→ TASK: Only lines holding "PPT技能自我提升必备教程" are needed; copy each of them from the data below.

RECORDED INFORMATION below:

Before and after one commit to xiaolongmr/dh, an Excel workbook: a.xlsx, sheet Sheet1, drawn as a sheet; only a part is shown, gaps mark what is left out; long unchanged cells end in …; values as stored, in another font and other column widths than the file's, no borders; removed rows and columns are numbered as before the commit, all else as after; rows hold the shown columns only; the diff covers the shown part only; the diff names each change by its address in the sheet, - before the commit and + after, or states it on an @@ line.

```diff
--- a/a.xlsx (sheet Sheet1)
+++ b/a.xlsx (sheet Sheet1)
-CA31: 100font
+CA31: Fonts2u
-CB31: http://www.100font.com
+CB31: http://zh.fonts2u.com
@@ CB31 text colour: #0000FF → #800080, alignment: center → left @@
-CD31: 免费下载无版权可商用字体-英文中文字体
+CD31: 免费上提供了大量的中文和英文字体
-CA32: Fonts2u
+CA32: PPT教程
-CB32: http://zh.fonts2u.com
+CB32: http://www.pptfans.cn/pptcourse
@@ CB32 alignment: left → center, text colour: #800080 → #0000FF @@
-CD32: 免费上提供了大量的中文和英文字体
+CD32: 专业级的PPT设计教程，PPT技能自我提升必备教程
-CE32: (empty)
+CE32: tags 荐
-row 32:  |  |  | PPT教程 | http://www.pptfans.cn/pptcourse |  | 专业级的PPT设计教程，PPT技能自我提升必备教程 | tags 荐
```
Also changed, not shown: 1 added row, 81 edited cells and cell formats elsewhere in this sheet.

End of RECORDED INFORMATION.
RECORDED INFORMATION below:

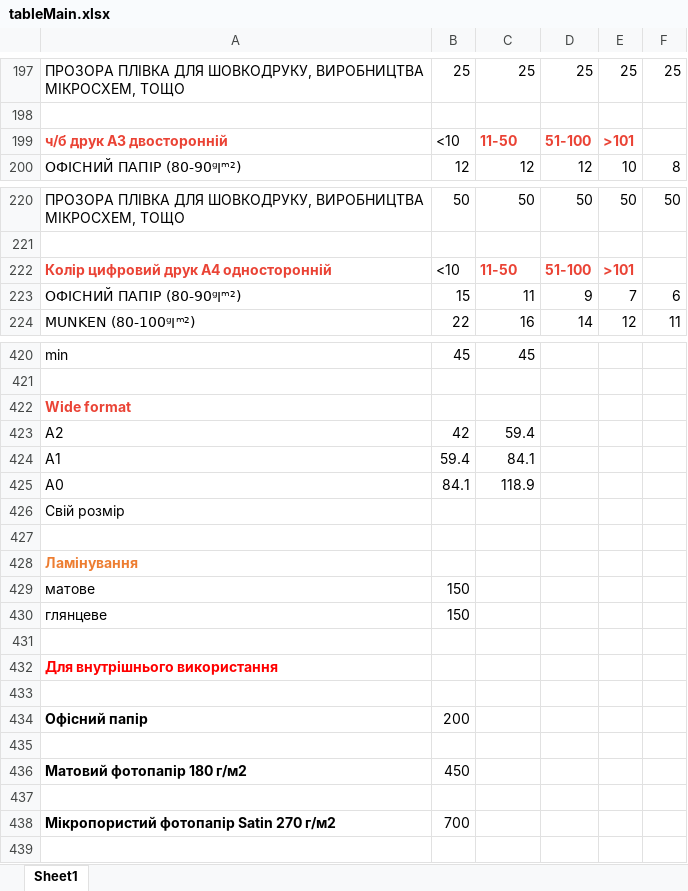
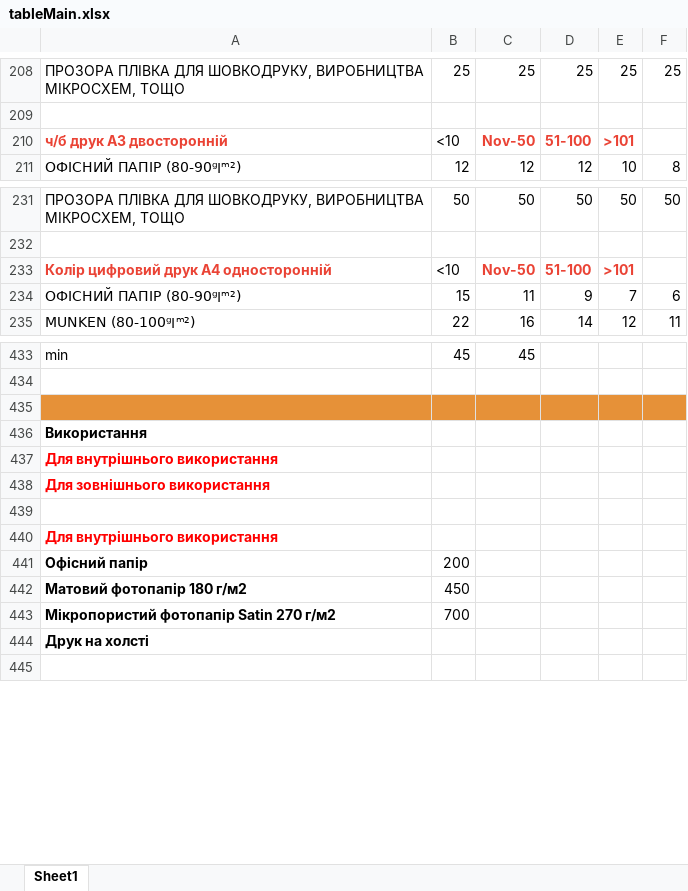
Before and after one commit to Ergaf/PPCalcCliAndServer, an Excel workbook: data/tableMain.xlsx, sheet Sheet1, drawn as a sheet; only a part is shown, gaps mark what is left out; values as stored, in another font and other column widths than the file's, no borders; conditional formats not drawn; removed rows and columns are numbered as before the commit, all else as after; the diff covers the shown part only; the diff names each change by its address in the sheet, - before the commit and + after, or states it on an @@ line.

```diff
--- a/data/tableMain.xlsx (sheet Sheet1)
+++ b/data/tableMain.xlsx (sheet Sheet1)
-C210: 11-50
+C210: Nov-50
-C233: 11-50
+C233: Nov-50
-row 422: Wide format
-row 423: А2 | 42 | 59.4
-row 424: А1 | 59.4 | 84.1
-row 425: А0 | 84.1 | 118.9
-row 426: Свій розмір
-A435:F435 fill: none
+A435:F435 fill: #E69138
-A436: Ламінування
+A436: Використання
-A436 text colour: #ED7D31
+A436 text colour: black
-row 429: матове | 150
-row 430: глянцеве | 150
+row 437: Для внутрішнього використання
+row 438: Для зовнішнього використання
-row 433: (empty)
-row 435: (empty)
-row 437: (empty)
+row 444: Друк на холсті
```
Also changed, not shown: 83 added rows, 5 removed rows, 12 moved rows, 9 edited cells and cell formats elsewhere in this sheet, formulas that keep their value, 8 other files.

End of RECORDED INFORMATION.
RECORDED INFORMATION below:

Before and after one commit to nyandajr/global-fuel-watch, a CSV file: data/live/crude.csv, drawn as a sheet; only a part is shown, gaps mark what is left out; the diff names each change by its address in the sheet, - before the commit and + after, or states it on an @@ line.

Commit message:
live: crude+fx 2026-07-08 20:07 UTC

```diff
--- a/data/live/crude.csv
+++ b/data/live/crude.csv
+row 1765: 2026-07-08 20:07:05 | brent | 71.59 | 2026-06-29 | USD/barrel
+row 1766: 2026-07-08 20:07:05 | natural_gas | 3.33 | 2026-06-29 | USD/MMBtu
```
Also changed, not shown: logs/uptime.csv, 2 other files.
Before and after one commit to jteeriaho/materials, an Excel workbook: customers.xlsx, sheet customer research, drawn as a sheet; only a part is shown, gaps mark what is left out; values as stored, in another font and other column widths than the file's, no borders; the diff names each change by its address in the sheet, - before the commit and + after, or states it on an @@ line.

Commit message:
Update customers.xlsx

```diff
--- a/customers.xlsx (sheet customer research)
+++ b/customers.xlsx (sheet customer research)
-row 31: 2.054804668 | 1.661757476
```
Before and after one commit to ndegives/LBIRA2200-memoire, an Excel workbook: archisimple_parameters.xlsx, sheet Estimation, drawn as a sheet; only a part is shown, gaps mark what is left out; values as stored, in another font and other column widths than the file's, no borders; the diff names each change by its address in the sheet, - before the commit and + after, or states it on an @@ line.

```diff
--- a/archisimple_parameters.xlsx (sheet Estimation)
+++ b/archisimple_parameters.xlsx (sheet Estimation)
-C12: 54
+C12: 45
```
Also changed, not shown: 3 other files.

End of RECORDED INFORMATION.

→ RESPONSE AREA:
+CD32: 专业级的PPT设计教程，PPT技能自我提升必备教程
-row 32:  |  |  | PPT教程 | http://www.pptfans.cn/pptcourse |  | 专业级的PPT设计教程，PPT技能自我提升必备教程 | tags 荐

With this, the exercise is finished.